Their research also found that “long-lived” T-cells – which stop the development of a virus – may offer better and more lasting protection than antibodies which attack a virus once it enters the body. Although previous infection and vaccines help the body produce more antibodies against a virus, this protection wanes after a certain period.
Using this information, scientists may be able to create vaccines which can create “cross-reactive” T-cells which target multiple different coronaviruses.

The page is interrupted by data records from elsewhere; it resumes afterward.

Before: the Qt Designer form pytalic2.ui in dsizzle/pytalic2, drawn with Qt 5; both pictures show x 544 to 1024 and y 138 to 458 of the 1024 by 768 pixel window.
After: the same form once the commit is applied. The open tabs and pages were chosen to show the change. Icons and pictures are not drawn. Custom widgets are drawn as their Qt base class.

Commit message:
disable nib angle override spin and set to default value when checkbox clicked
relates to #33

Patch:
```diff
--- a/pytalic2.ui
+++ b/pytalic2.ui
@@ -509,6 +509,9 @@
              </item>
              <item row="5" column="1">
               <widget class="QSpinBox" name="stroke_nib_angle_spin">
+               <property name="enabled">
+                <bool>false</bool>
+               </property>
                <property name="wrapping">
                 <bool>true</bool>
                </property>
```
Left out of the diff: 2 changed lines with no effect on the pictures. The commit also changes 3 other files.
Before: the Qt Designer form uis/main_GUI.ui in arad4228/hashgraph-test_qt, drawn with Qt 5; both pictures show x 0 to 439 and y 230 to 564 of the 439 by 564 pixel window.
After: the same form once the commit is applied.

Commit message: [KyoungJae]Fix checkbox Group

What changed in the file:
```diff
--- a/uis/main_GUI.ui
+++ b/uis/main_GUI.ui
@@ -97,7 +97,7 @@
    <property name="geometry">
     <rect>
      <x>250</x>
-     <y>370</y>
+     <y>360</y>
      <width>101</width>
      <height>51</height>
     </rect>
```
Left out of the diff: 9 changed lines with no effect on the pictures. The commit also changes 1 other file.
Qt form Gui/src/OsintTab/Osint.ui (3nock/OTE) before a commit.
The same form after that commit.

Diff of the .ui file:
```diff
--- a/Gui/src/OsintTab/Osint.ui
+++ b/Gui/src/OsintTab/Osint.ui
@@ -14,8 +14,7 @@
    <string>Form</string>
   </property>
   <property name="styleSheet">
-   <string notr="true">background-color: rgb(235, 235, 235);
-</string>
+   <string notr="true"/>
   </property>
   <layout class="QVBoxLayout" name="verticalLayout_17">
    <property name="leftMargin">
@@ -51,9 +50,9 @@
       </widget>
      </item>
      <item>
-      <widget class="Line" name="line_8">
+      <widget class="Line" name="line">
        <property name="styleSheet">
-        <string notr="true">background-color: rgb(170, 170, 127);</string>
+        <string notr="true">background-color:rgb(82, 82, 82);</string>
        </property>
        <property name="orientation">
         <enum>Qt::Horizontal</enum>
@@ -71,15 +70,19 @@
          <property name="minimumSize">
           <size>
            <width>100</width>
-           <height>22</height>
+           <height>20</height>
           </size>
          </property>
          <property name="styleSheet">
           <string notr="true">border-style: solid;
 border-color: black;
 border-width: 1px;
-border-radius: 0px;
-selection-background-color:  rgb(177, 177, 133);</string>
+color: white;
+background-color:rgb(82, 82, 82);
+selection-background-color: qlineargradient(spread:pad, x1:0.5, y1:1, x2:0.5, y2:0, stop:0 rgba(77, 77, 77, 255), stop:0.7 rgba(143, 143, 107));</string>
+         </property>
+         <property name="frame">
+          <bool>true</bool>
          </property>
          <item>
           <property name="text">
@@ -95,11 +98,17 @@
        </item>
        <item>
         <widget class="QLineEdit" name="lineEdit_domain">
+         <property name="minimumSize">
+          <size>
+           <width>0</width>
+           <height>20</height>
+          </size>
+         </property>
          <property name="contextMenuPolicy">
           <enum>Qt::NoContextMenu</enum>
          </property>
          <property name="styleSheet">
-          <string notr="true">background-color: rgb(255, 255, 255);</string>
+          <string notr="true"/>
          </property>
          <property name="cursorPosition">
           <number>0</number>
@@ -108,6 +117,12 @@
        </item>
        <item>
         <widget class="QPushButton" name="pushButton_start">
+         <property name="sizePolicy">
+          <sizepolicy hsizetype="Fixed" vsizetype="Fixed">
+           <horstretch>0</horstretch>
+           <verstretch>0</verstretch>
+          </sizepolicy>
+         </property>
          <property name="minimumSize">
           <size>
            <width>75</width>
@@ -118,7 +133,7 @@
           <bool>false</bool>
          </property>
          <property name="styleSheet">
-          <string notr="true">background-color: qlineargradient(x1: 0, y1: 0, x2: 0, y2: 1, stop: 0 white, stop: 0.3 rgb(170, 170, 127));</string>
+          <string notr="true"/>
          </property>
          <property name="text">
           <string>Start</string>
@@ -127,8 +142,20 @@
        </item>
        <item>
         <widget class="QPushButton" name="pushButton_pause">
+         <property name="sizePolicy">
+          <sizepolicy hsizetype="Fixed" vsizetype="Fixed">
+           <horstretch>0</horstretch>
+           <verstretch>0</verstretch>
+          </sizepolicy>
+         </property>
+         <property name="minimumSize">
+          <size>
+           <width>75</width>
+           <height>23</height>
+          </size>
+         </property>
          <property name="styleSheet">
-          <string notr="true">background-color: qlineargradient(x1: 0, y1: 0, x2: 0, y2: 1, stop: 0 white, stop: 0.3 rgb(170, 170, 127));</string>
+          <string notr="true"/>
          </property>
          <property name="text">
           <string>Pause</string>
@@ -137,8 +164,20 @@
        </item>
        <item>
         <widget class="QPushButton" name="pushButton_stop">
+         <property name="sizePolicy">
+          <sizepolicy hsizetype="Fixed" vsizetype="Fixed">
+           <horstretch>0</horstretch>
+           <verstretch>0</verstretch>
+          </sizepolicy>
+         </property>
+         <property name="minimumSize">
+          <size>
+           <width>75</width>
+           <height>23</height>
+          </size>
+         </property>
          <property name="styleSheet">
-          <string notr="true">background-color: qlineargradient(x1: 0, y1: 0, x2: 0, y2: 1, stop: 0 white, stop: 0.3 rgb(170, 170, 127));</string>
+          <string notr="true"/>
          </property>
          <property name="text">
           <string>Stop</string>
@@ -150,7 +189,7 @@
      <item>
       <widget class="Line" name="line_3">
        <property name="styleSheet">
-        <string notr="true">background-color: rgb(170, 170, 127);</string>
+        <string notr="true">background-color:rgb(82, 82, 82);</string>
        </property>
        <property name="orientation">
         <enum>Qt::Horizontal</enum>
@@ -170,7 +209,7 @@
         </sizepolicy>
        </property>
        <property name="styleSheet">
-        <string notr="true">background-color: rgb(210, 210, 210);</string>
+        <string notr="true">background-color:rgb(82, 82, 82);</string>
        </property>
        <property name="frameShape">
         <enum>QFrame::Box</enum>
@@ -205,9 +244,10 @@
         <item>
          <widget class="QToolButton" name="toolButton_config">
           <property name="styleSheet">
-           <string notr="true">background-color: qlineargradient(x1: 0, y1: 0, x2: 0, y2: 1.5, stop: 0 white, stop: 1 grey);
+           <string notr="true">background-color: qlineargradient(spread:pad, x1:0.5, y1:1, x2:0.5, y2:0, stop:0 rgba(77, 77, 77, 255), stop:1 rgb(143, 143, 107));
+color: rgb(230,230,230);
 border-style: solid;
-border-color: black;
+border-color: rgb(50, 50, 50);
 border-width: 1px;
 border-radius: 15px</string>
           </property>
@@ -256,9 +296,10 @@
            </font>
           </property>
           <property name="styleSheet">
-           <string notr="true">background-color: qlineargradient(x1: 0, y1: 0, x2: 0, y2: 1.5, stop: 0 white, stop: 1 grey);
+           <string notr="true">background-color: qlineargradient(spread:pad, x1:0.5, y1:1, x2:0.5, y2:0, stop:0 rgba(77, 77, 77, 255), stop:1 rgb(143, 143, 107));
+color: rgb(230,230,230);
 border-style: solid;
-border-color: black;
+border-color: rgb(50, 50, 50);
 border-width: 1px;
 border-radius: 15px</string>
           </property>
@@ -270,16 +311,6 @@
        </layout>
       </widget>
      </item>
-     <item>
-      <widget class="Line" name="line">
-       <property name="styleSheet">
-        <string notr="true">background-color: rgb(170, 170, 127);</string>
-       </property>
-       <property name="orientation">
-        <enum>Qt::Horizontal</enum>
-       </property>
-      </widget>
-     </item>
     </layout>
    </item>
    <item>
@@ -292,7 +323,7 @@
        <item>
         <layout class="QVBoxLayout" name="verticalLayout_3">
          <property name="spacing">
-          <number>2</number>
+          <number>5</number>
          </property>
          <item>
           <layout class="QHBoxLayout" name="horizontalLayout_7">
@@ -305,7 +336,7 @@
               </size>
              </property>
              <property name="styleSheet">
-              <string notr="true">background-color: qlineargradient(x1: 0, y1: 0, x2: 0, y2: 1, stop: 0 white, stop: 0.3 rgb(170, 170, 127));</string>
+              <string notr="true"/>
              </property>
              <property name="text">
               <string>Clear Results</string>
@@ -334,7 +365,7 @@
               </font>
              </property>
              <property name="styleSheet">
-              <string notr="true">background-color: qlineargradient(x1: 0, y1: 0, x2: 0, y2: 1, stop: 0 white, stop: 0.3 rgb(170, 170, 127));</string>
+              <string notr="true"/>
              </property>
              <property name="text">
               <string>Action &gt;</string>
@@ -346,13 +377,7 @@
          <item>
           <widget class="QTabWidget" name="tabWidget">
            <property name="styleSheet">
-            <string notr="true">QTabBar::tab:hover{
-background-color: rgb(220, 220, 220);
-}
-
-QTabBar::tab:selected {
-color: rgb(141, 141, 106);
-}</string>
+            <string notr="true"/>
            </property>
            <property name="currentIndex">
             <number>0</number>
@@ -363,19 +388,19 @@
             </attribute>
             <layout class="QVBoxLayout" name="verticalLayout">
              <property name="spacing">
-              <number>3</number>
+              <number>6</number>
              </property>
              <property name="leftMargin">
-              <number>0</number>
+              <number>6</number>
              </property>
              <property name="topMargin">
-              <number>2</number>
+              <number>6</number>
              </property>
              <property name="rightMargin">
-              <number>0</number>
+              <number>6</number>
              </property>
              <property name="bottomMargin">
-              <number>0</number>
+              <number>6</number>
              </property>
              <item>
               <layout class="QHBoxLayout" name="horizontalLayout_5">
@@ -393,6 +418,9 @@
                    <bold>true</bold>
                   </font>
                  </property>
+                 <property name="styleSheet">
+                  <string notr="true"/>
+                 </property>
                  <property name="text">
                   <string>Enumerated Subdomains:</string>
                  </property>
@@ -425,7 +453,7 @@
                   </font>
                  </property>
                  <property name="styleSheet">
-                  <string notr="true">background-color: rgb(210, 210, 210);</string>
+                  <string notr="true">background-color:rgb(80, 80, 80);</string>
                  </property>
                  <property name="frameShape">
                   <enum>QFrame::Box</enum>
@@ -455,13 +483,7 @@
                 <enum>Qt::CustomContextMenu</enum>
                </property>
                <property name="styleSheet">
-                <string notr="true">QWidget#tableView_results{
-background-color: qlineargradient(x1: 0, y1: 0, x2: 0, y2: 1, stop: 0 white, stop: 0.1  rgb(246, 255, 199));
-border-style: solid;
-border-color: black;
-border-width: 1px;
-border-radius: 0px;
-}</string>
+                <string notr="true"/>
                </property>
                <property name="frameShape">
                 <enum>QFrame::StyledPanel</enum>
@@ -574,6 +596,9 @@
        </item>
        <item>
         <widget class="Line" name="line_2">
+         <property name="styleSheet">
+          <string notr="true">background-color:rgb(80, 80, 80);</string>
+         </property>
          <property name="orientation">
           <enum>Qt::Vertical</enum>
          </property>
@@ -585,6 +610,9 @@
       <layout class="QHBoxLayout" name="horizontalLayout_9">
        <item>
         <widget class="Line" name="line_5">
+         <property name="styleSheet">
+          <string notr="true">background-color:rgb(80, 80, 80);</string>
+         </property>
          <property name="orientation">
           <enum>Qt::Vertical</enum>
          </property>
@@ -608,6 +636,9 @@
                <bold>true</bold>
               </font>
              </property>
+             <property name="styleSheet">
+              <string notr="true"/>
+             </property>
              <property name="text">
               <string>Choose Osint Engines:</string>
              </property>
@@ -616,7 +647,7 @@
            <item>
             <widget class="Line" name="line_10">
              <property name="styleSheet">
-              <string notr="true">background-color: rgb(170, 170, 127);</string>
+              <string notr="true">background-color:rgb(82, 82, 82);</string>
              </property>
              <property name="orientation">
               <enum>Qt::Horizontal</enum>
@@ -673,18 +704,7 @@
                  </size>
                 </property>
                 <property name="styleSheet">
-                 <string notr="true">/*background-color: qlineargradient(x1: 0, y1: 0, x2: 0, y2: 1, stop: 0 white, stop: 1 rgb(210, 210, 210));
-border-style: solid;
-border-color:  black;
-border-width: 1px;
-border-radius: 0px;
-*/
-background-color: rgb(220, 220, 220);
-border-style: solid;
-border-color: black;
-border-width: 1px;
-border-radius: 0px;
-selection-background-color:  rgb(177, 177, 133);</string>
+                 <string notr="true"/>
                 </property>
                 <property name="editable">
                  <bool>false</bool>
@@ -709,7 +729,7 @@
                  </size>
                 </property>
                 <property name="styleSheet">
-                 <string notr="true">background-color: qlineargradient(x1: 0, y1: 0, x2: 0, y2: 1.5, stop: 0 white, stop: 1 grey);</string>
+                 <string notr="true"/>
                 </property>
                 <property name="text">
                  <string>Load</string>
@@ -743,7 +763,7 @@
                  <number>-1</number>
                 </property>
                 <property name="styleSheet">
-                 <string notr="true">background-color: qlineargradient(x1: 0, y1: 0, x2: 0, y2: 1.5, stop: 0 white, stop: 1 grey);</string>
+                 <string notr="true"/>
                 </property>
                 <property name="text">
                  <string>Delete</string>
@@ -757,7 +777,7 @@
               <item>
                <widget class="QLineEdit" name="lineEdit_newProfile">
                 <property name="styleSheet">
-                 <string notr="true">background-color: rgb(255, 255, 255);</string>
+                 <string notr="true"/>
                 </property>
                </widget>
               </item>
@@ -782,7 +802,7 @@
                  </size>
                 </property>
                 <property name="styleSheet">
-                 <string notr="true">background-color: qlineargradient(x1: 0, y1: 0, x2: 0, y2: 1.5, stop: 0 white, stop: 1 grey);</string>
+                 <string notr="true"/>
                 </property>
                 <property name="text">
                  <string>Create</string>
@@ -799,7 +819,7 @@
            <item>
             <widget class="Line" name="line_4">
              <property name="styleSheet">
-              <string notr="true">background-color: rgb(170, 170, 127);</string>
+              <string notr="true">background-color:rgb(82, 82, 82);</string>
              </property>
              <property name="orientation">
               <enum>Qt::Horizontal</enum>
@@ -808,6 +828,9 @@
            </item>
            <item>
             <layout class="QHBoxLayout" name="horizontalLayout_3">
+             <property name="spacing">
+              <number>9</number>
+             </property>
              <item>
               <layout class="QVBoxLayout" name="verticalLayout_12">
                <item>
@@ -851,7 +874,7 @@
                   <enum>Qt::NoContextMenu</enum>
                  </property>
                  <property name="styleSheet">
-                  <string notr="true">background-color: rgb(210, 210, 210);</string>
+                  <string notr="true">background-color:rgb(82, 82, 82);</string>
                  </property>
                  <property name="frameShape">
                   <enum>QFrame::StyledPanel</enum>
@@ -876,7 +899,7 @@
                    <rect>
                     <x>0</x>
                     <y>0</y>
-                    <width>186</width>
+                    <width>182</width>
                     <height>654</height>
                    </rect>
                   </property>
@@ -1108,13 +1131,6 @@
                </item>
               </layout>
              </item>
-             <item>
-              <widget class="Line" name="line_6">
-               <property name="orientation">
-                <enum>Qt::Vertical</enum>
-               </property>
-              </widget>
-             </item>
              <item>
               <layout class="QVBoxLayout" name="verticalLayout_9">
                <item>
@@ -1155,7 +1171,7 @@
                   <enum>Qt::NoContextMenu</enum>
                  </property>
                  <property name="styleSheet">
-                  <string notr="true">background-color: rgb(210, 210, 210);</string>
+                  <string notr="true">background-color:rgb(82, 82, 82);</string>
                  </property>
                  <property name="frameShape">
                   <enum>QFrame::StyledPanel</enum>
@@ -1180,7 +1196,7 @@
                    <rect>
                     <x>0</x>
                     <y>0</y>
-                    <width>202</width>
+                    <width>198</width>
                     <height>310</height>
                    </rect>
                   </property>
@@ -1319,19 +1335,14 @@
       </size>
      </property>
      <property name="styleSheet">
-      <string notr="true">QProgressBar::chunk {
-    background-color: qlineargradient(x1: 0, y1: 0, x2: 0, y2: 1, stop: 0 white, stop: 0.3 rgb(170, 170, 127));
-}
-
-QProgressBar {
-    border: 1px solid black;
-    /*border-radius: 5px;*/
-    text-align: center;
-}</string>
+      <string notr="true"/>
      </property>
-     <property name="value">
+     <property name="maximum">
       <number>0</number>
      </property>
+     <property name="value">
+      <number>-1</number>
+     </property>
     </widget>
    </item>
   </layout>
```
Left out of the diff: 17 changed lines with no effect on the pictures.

This means the vaccines could be effective against combating new variants and offer better protection without the need for additional doses.
In January 2021, a study from the UK’s renowned Imperial College London also looked at the importance of T cells in offering protection against contracting Covid-19.
Led by a research team from the Imperial College London’s National Heart and Lung Institute, Rhia Kundu, she found that T cells from even the common cold (another kind of human coronaviruses) can give people better protection.
The research was conducted by investigating blood samples from 52 people who lived with a Covid-positive case.
“Being exposed to the SARS-CoV-2 virus doesn’t always result in infection, and we’ve been keen to understand why,” said Dr Kundu.
“We found that high levels of pre-existing T cells, created by the body when infected with other human coronaviruses like the common cold, can protect against Covid-19 infection.”
However, vaccination was still a crucial part of protection against the virus.
“While this is an important discovery, it is only one form of protection, and I would stress that no one should rely on this alone,” Dr Kundu said.
“Instead, the best way to protect yourself against Covid-19 is to be fully vaccinated, including getting your booster dose.”